Abe's Honest Words
The Life of Abraham Lincoln
by Doreen Rappaport
illustrated by Kadir Nelson
NY: Hyperion / Disney, 2008
ages 7 - 11
available at your local library, bookstore or on Amazon
look inside this book at Kadir Nelson's site
Starting with Lincoln's humble beginnings, Rappaport traces his journey from the rural slave state of Kentucky to the statehouse in Illinois, to the nation's capital. Kadir Nelson's illustrations draw immediate attention and make this a wonderful book to read aloud to younger children. He expresses so much of Lincoln's character, whether it's as a determined lawyer working late into the night by candlelight, or looking up at him as he gives the Gettysburg address. Nelson's illustrations complement Rappaport's text on each page, conveying the scene Lincoln describes seeing slaves chained as he worked along the Mississippi River, or the steely gray scene of the U.S. Capitol during Lincoln's second inaugural address.

On each page, Rappaport presents a straightforward account of Lincoln's life, told in clear, direct prose, and then in a bold, slightly scripted font, she shares quotes from Lincoln's own words. This juxtaposition works well, making this both an excellent book to read aloud to a 2nd or 3rd grader or an introductory biography for an older student. For example, Rappaport writes of Lincoln's decision during the Civil War to free the slaves:
"Lincoln believe that true liberty could not permit slavery. He decided to use his wartime powers as commander in chief to end slavery.

In the third year of the war, he issued the Emancipation Proclamation.
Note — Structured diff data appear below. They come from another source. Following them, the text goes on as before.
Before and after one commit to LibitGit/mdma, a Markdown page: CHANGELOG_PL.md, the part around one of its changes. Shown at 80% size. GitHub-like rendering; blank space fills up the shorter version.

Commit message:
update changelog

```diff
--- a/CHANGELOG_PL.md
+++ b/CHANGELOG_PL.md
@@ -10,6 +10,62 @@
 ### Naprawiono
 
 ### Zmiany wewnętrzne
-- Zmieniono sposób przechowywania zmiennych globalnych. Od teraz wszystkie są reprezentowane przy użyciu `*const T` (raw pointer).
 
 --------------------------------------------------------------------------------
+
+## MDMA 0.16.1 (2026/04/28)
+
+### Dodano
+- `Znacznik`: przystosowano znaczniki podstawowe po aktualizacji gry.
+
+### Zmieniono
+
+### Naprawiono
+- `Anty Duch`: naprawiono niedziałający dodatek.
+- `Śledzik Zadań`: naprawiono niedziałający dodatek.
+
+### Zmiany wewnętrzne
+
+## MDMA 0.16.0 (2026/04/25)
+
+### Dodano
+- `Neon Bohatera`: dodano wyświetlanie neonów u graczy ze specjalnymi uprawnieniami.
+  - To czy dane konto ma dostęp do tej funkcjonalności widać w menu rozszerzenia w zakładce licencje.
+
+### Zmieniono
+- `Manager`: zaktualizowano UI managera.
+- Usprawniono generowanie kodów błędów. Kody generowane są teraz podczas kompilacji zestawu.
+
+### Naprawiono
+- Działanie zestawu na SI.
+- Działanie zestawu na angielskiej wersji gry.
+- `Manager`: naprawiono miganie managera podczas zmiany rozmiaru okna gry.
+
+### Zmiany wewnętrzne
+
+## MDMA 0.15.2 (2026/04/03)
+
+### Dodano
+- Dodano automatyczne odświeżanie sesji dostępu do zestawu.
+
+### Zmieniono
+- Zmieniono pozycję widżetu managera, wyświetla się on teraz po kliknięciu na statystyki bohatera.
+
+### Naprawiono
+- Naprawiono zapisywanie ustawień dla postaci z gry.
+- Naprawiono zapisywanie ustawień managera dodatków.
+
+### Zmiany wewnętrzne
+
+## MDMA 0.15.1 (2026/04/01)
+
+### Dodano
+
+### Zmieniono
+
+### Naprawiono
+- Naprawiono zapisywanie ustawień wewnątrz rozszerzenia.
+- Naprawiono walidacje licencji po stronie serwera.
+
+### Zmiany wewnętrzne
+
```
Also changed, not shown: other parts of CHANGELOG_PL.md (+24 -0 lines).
It freed over three million black men, women, and children and called for black men to join the Union army."
Below this is a quote from Lincoln:
"In giving freedom to the slave, we assure freedom to the free."
© Kadir Nelson, 2008

While Rappaport does not provide the sources for each quote, readers will be very interested in the materials she provides for further investigation: a timeline, recommending reading for children who want to learn more about Lincoln, and selected research sources.

If you live near Northampton, Massachusetts, make sure to visit the R. Michelson Galleries, which has a special display of Kadir Nelson's work this month. As the announcement on the Children's Book Council page states, "One of the preeminent artists working today. Nelson is a two-time Caldecott Honor Award winner, an NAACP Image Award winner, and a four-time Coretta Scott King Award Winner, including the 2012 Book Award.R. Michaelson Galleries will be exhibiting a selection from a half dozen Nelson books, including his collaborations with Spike Lee, and work from Abe's Honest Words, the Life of Abraham Lincoln."

The review copy came from our home library. If you make a purchase using the Amazon links on this site, a small portion goes to Great Kid Books (at no cost to you!). Thank you for your support.

Review ©2012 Mary Ann Scheuer, Great Kid Books

1 comment:

  1. Thanks for a wonderful post, Mary Ann. Especially the links to the Kadir Nelson exhibit. What an inspired pairing to put Rappaport and Nelson together on this project.

    What a great book to pair with Ann Turner's: Abe Lincoln Remembers, in which she provides reflections on his life through his imagined voice- on the evening of his trip to the theater. What an excellent discussion that would provide about the blending of historical fiction vs. non-ficition.